  21. ^ Gibbon, Frederick P., The Lawrences of the Punjab, London, J.M. Dent & co., 1908, pp. 100–104.
  22. ^ a b c John William Kaye, Lives of Indian Officers, 1899, W. H. Allen, p. 409.
  23. ^ John William Kaye, Lives of Indian Officers, 1899, W. H. Allen, p. 411.
  24. ^ Political Diaries of the Agent to the Governor General, North West Frontier and Resident at Lahore from 1 January 1847 to 4 March 1848 (reprint ed.). Lahore: Sang-e-Meel Publications. 2005. p. i. ISBN 969-35-1766-0.
  25. ^ John William Kaye, Lives of Indian Officers, 1899, W. H. Allen, p. 418.
  26. ^ a b John William Kaye, Lives of Indian Officers, 1899, W. H. Allen, p. 416.
  27. ^ Article 2 of the Treaty of Bhyroval.
  28. ^ John William Kaye, Lives of Indian Officers, 1899, W. H. Allen, p. 422.
  29. ^ Colonel George Bruce Malleson, The Decisive Battles of India From 1746 To 1849 Inclusive, Pickle Partners Publishing, 15 August 2014.
  30. ^ Vibart, H. M. (1894). Addiscombe: its heroes and men of note. Westminster: Archibald Constable. p. 356. OL 23336661M.
  31. ^ a b John William Kaye, Lives of Indian Officers, 1899, W. H. Allen, p. 431.
  32. ^ a b c d e Vibart, H. M. (1894). Addiscombe: its heroes and men of note. Westminster: Archibald Constable. p. 357. OL 23336661M.
  33. ^ John William Kaye, Lives of Indian Officers, 1899, W. H. Allen, p. 437.
  34. ^ John William Kaye, Lives of Indian Officers, 1899, W. H. Allen, p. 450.
  35. ^ John William Kaye, Lives of Indian Officers, 1899, W. H. Allen, p. 452.
  36. ^ John William Kaye, Lives of Indian Officers, 1899, W. H. Allen, p. 474.
  37. ^ G. Hutchinson, Narrative of the Mutinies in Oude, Smith, Elder & Co., London, 1859, pp. 168–169.[1]
  38. ^ Pitlochry Church of Scotland's obituary of Alexander Duff Archived 30 March 2012 at the Wayback Machine
  39. ^ The missionary’s mission in Calcutta
  40. ^ "History of Scottish Church College" (PDF). Archived from the original (PDF) on 22 December 2009. Retrieved 28 May 2012.
  41. ^ "The Late Sir Henry Lawrence, K.C.B." Times [London, England] 24 August 1857: 7. The Times Digital Archive.

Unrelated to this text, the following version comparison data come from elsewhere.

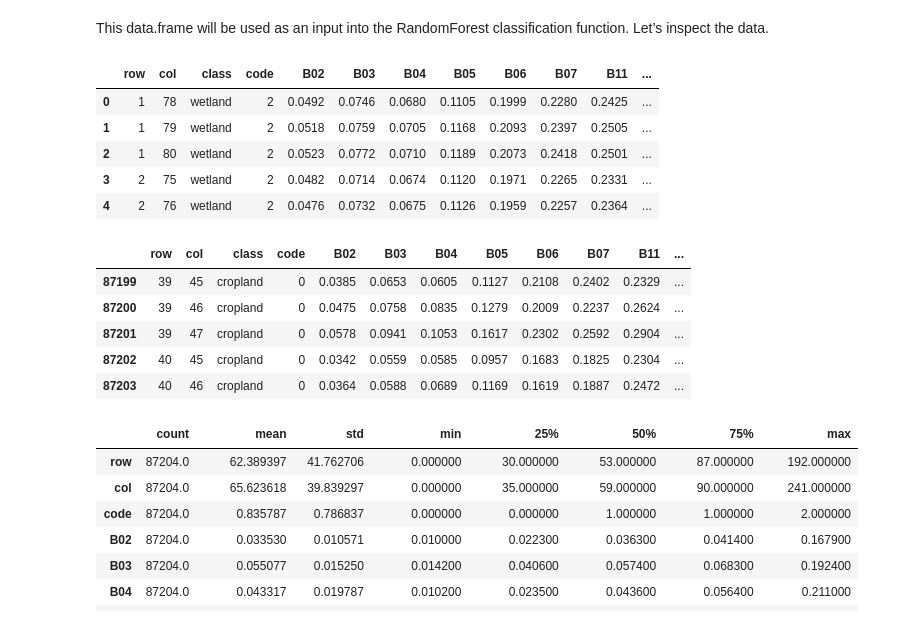
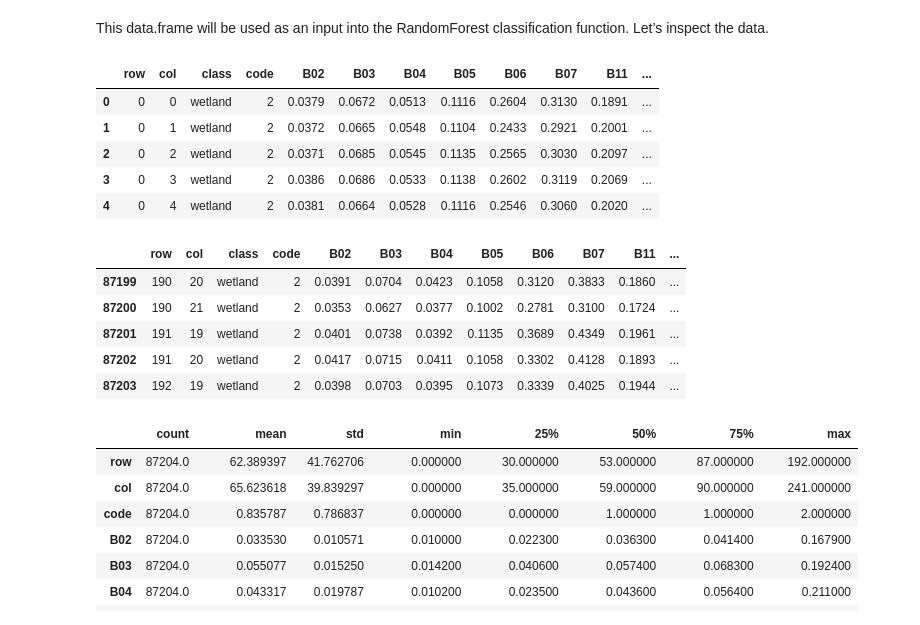
Before and after one commit to amrirasyidi/AdvancedRasterAnalysis, a Jupyter notebook: python/notebook.ipynb, the cells around one changed output. Drawn from its saved outputs; the diff is of its cells as text; code cells hidden in the pictures.

```diff
--- a/python/notebook.ipynb
+++ b/python/notebook.ipynb
@@ -289,13 +290,13 @@ else:
 ## Training data preparation
 For this exercise, we will do a very simple classification for 2020 using three classes: forest, cropland and wetland. While for other purposes it is usually better to define more classes (and possibly fuse classes later), a simple classification like this one could be useful, for example, to construct a forest mask for the year 2020.
 # %%
-training_label = gpd.read_file(DATA_DIR / 'trainingPoly.csv')
-training_label = training_label.set_crs(gewata_with_ndvi.rio.crs)
-training_label = training_label.drop(columns=[
+training_polygons = gpd.read_file(DATA_DIR / 'trainingPoly.csv')
+training_polygons = training_polygons.set_crs(gewata_with_ndvi.rio.crs)
+training_polygons = training_polygons.drop(columns=[
     'WKT',
     # 'Code'
     ]) # Drop WKT column as it is redundant with geometry column
-training_label.head(3)
+training_polygons.head(3)
 # %% [output]
 |  | OBJECTID | Class | geometry |
 | 0 | 1 | wetland | POLYGON ((821935.575 833523.320, ... |
@@ -321,10 +322,10 @@ Text(0.5, 1.0, 'Overlay Plot')
 The training classes are labelled as string labels. For this exercise, we will need to work with integer classes, so we will need to first ‘relabel’ our training classes. There are several approaches that could be used to convert these classes to integer codes.
 # %%
 # Convert the 'Class' column to a categorical dtype (factor in R)
-training_label['Class'] = training_label['Class'].astype('category')
+training_polygons['Class'] = training_polygons['Class'].astype('category')
 
 # Check summary statistics of the 'Class' column after conversion
-training_label['Class'].describe()
+training_polygons['Class'].describe()
 # %% [output]
 count           16
 unique           3
@@ -333,10 +334,10 @@ freq             6
 Name: Class, dtype: object
 # %%
 # Make a new 'Code' column by converting the factor levels to integers
-training_label['Code'] = training_label['Class'].cat.codes
+training_polygons['Code'] = training_polygons['Class'].cat.codes
 
 # Inspect the new 'Code' column
-training_label['Code'].describe()
+training_polygons['Code'].describe()
 # %% [output]
 count    16.000000
 mean      0.937500
@@ -376,9 +377,9 @@ Our goal in preprocessing this data is to have a table of values representing al
 # https://gis.stackexchange.com/a/260380/140116
 
 new_band_names = gewata_with_ndvi.band.values.tolist()
-geoms_list = training_label.geometry.values
-class_list = training_label.Class.values
-code_list = training_label.Code.values
+geoms_list = training_polygons.geometry.values
+class_list = training_polygons.Class.values
+code_list = training_polygons.Code.values
 
 # for each polygon, extract the raster values
 gdf_list = []
@@ -416,41 +417,41 @@ for geometry, _class, _code in tqdm(zip(geoms_list, class_list, code_list), tota
 
     gdf_list.append(semi_final_gdf)
 
-final_gdf = pd.concat(gdf_list)
+training_label = pd.concat(gdf_list)
 
 # coordinate transformation
 T1 = out_transform * Affine.translation(0.5, 0.5) # reference the pixel centre
 rc2xy = lambda r, c: T1 * (c, r) # row col to xy
 
-final_gdf['x'] = final_gdf.apply(lambda row: rc2xy(row.row,row.col)[0], axis=1)
-final_gdf['y'] = final_gdf.apply(lambda row: rc2xy(row.row,row.col)[1], axis=1)
+training_label['x'] = training_label.apply(lambda row: rc2xy(row.row,row.col)[0], axis=1)
+training_label['y'] = training_label.apply(lambda row: rc2xy(row.row,row.col)[1], axis=1)
 
 # add geometry
-final_gdf = gpd.GeoDataFrame(
-    final_gdf,
-    geometry=gpd.points_from_xy(final_gdf.x, final_gdf.y),
-    crs=training_label.crs
+training_label = gpd.GeoDataFrame(
+    training_label,
+    geometry=gpd.points_from_xy(training_label.x, training_label.y),
+    crs=training_polygons.crs
     )
 
-final_gdf = final_gdf.reset_index().drop(columns=['index'])
+training_label = training_label.sort_values(by=['row','col']).reset_index().drop(columns=['index'])
 # %% [markdown]
 This data.frame will be used as an input into the RandomForest classification function. Let’s inspect the data.
 # %%
-final_gdf.head()
+training_label.head()
 # %% [output]
 |  | row | col | class | code | B02 | B03 | B04 | B05 | B06 | B07 | B11 | ... |
-| 0 | 1 | 78 | wetland | 2 | 0.0492 | 0.0746 | 0.0680 | 0.1105 | 0.1999 | 0.2280 | 0.2425 | ... |
-| 1 | 1 | 79 | wetland | 2 | 0.0518 | 0.0759 | 0.0705 | 0.1168 | 0.2093 | 0.2397 | 0.2505 | ... |
-| 2 | 1 | 80 | wetland | 2 | 0.0523 | 0.0772 | 0.0710 | 0.1189 | 0.2073 | 0.2418 | 0.2501 | ... |
-| 3 | 2 | 75 | wetland | 2 | 0.0482 | 0.0714 | 0.0674 | 0.1120 | 0.1971 | 0.2265 | 0.2331 | ... |
-| 4 | 2 | 76 | wetland | 2 | 0.0476 | 0.0732 | 0.0675 | 0.1126 | 0.1959 | 0.2257 | 0.2364 | ... |
+| 0 | 0 | 0 | wetland | 2 | 0.0379 | 0.0672 | 0.0513 | 0.1116 | 0.2604 | 0.3130 | 0.1891 | ... |
+| 1 | 0 | 1 | wetland | 2 | 0.0372 | 0.0665 | 0.0548 | 0.1104 | 0.2433 | 0.2921 | 0.2001 | ... |
+| 2 | 0 | 2 | wetland | 2 | 0.0371 | 0.0685 | 0.0545 | 0.1135 | 0.2565 | 0.3030 | 0.2097 | ... |
+| 3 | 0 | 3 | wetland | 2 | 0.0386 | 0.0686 | 0.0533 | 0.1138 | 0.2602 | 0.3119 | 0.2069 | ... |
+| 4 | 0 | 4 | wetland | 2 | 0.0381 | 0.0664 | 0.0528 | 0.1116 | 0.2546 | 0.3060 | 0.2020 | ... |
 # %%
-final_gdf.tail()
+training_label.tail()
 # %% [output]
 |  | row | col | class | code | B02 | B03 | B04 | B05 | B06 | B07 | B11 | ... |
-| 87199 | 39 | 45 | cropland | 0 | 0.0385 | 0.0653 | 0.0605 | 0.1127 | 0.2108 | 0.2402 | 0.2329 | ... |
-| 87200 | 39 | 46 | cropland | 0 | 0.0475 | 0.0758 | 0.0835 | 0.1279 | 0.2009 | 0.2237 | 0.2624 | ... |
-| 87201 | 39 | 47 | cropland | 0 | 0.0578 | 0.0941 | 0.1053 | 0.1617 | 0.2302 | 0.2592 | 0.2904 | ... |
-| 87202 | 40 | 45 | cropland | 0 | 0.0342 | 0.0559 | 0.0585 | 0.0957 | 0.1683 | 0.1825 | 0.2304 | ... |
-| 87203 | 40 | 46 | cropland | 0 | 0.0364 | 0.0588 | 0.0689 | 0.1169 | 0.1619 | 0.1887 | 0.2472 | ... |
+| 87199 | 190 | 20 | wetland | 2 | 0.0391 | 0.0704 | 0.0423 | 0.1058 | 0.3120 | 0.3833 | 0.1860 | ... |
+| 87200 | 190 | 21 | wetland | 2 | 0.0353 | 0.0627 | 0.0377 | 0.1002 | 0.2781 | 0.3100 | 0.1724 | ... |
+| 87201 | 191 | 19 | wetland | 2 | 0.0401 | 0.0738 | 0.0392 | 0.1135 | 0.3689 | 0.4349 | 0.1961 | ... |
+| 87202 | 191 | 20 | wetland | 2 | 0.0417 | 0.0715 | 0.0411 | 0.1058 | 0.3302 | 0.4128 | 0.1893 | ... |
+| 87203 | 192 | 19 | wetland | 2 | 0.0398 | 0.0703 | 0.0395 | 0.1073 | 0.3339 | 0.4025 | 0.1944 | ... |
 # %%
```
Also changed, not shown: parts of 32 cells of this notebook.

Web. 3 April 2013.
  42. ^ "Memorials of St Paul's Cathedral" Sinclair, W. pp. 459/60: London; Chapman & Hall, Ltd; 1909.

Further reading